Sunday, April 12, 2020

Real Information on Author Finances

Our topic at the SFF Seven this week is again eerily timely. We're talking writer finances. How do you budget for uneven income? What’s your biggest expense?

With so many people struggling financially due to the #COVID19 shutdowns, managing money is heavy on many people's minds. It's odd to find myself well-equipped to deal with this because - as a full-time writer with no other income and with a non-salaried spouse who does not provide me with health insurance - I am always juggling the financial balls.

Though many people regard writers as wealthy, most are not. There's a huge spectrum of author incomes, from approaching zero to multi-millions. Various groups use surveys and data-mining to estimate median author incomes - eliciting huge arguments, too - but the short answer is that how much an author makes varies. And it doesn't just vary from author to author, but it varies over an author's career. There are good years and bad, feast and famine, upward trends and downward ones. Even within the course of a year, that income varies.

The bottom line is, if you're relying on writing income to pay the bills, then budgeting is a major challenge. There is no salary, so the standard method of budgeting - knowing your monthly income and keeping expenses below that number - doesn't work. So, what does work?

The simplest and lowest-risk method: many authors who write full time have a stable source of income that does not come from writing - a retirement annuity or a spouse's salary. In this scenario, budgeting can be done according to the reliable income, with income from writing counting as "gravy." Now, the reliable income budget can be pretty bare bones, meaning the gravy is pretty important, but this also allows for a percentage of writing income to go back into the business.

I'd love to be doing it this way! However, I'm not. My husband retired early from his state job, so while he does have a monthly stipend, there's not much left after his health insurance premium. (I self-insure through the ACA.) He's also non-salaried, so his income fluctuates wildly.

So, how do I handle budgeting when in some months I receive 15% of my annual income and in others 2%? (Those are my 2019 numbers.)

Very carefully?

What I'd love to be able to do is budget annually. I'd love to set aside a year's worth of fixed expenses - mortgage, utilities, groceries, etc. (which are, by the way, my biggest expenses) - and pay those ahead or out of an account set aside for that purpose. I've come pretty close to being able to do that, but not as consistently as I'd like. If I ever received good-sized advance - like more than $100K - I'd set it aside for that.
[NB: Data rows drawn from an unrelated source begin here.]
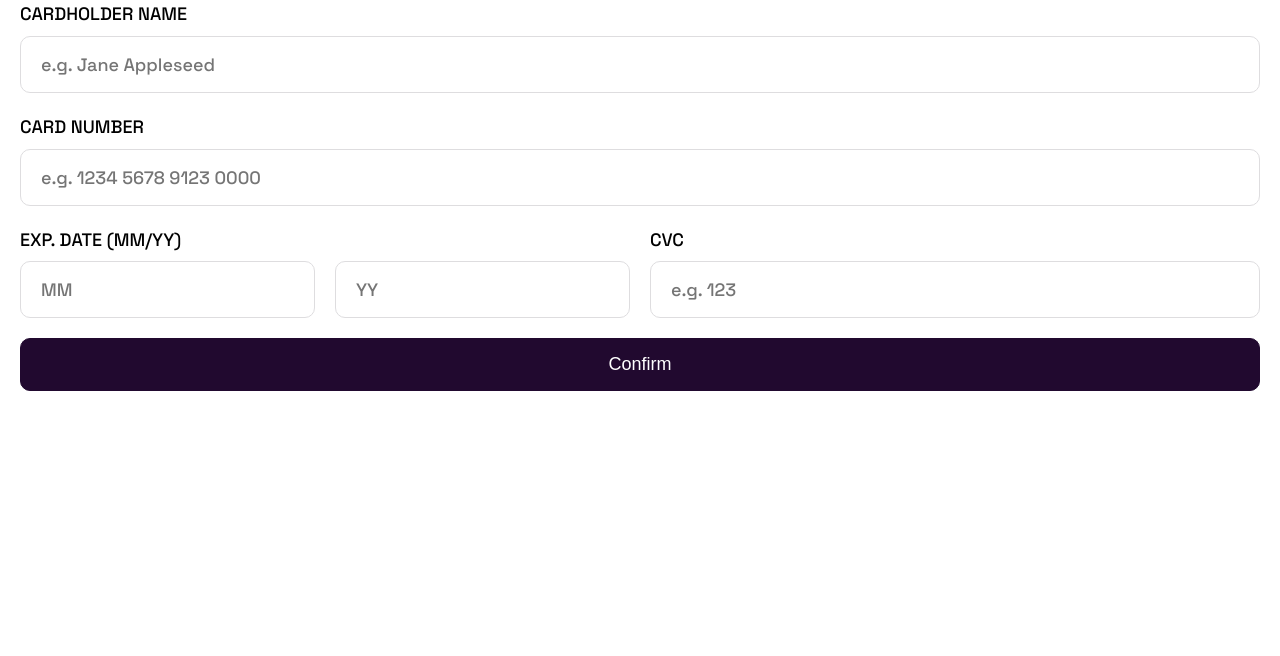
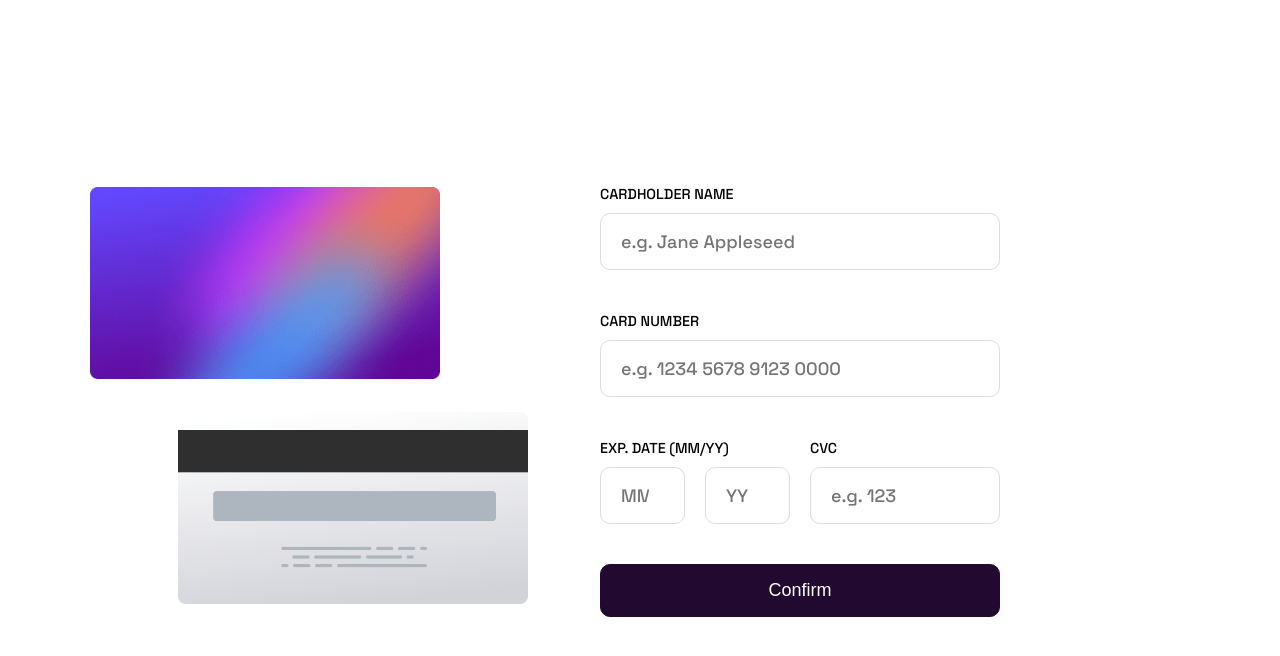
Before and after one commit to artiq75/interactive-card-details-form-main, a website built with Vite: page index.html in a window 1280 px wide. Built offline with nearby package versions, Linux system fonts and the light colour scheme; files whose address does not match are found by name.

Commit message:
Manage responsive style

```diff
--- a/index.html
+++ b/index.html
@@ -1,39 +1,38 @@
 <!DOCTYPE html>
 <html lang="en">
+
 <head>
   <meta charset="UTF-8" />
   <meta name="viewport" content="width=device-width, initial-scale=1.0" />
   <title>Interactive Card Details Form Main</title>
   <link rel="preconnect" href="https://fonts.googleapis.com" />
   <link rel="preconnect" href="https://fonts.gstatic.com" crossorigin />
-    <link
-      href="https://fonts.googleapis.com/css2?family=Space+Grotesk:wght@500&display=swap"
-      rel="stylesheet"
-    />
+  <link href="https://fonts.googleapis.com/css2?family=Space+Grotesk:wght@500&display=swap" rel="stylesheet" />
   <link rel="stylesheet" href="style.css" />
 </head>
+
 <body>
-    <div class="first"></div>
+  <div class="first">
+    <div class="first-inner">
+      <div class="card card-back">
+        <img src="images/bg-card-back.png" alt="" width="447" height="245">
+      </div>
+      <div class="card card-front">
+        <img src="images/bg-card-front.png" alt="" width="447" height="245">
+      </div>
+    </div>
+  </div>
   <div class="second px">
+    <div class="second-inner">
       <form novalidate>
         <div class="form-group">
           <label class="form-label" for="name">Cardholder Name</label>
-          <input
-            type="text"
-            name="name"
-            id="name"
-            placeholder="e.g. Jane Appleseed"
-          />
+          <input type="text" name="name" id="name" placeholder="e.g. Jane Appleseed" />
           <div class="invalid-feedback"></div>
         </div>
         <div class="form-group">
           <label class="form-label" for="number">Card Number</label>
-          <input
-            type="number"
-            name="number"
-            id="number"
-            placeholder="e.g. 1234 5678 9123 0000"
-          />
+          <input type="number" name="number" id="number" placeholder="e.g. 1234 5678 9123 0000" />
           <div class="invalid-feedback"></div>
         </div>
         <div class="g2">
@@ -61,6 +60,8 @@
         <button type="submit">Confirm</button>
       </form>
     </div>
+  </div>
   <script type="module" src="/main.js"></script>
 </body>
+
 </html>
--- a/style.css
+++ b/style.css
@@ -25,8 +25,17 @@ body {
   line-height: 1.6;
 }
 
+body {
+  min-width: 350px;
+}
+
 ::placeholder {
   font-size: 1rem;
+}
+
+img {
+  max-width: 100%;
+  height: 100%;
 }
 
 input {
@@ -65,7 +74,51 @@ button {
 
 form {
   display: grid;
-  row-gap: 20px;
+  row-gap: 40px;
+}
+
+.first {
+  padding: 20px;
+  min-height: 30%;
+  margin-bottom: 100px;
+  background-image: url("images/bg-main-mobile.png");
+  background-repeat: no-repeat;
+  background-size: cover;
+  display: flex;
+  justify-content: center;
+  align-items: center;
+}
+
+.first-inner {
+  min-width: 100%;
+  height: 175px;
+  position: relative;
+}
+
+.card {
+  position: absolute;
+  width: 100%;
+  height: auto;
+}
+
+.card-back {
+  top: -10%;
+  left: 0%;
+}
+
+.card-front {
+  bottom: -67%;
+  right: 0%;
+}
+
+.second {
+  display: flex;
+  align-items: center;
+  justify-content: center;
+}
+
+.second-inner {
+  max-width: 400px;
 }
 
 .form-group {
@@ -75,8 +128,55 @@ form {
 .form-label {
   text-transform: uppercase;
   margin-bottom: 7px;
+  font-size: 0.8em;
 }
 
 .invalid-feedback {
   color: var(--red);
 }
+
+@media (min-width: 500px) {
+  .first-inner {
+    min-width: 350px;
+    height: 175px;
+  }
+
+  .card-back {
+    top: -10%;
+    left: 15%;
+  }
+
+  .card-front {
+    bottom: -67%;
+    right: 16%;
+  }
+}
+
+@media (min-width: 1240px) {
+  body {
+    display: grid;
+    grid-template-columns: 25% 1fr;
+  }
+
+  .first {
+    margin: 0;
+  }
+
+  .first-inner {
+    width: 447px;
+  }
+
+  .card {
+    width: 100%;
+  }
+
+  .card-back {
+    top: 57%;
+    left: 55%;
+  }
+
+  .card-front {
+    bottom: 57%;
+    right: -30%;
+  }
+}
```
Lines whose indentation alone changed are shown as unchanged.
What I usually can do is budget quarterly. At any given time, I like to have enough money to cover projected expenses for the ensuing three months. That way, if what we have in hand looks like it'll dip, I have a few months to try to supplement the income.

One thing that helps hugely with stabilizing income is self-publishing. While an author still can't control sales, the retail platforms pay monthly, which really helps to even out the income. Diversifying income streams as much as possible helps, too.

Of course, keeping expenses low is ideal, but that's true of any budget. So is earning a Whole Bunch of Money!

In the meantime, we do our best to make the ever-shifting ends meet.


  1. It's generally recommended for all people (not just authors) to aim to have 3-6 months of expenses in easily-accessible savings accounts. Times like these really show why that's so important.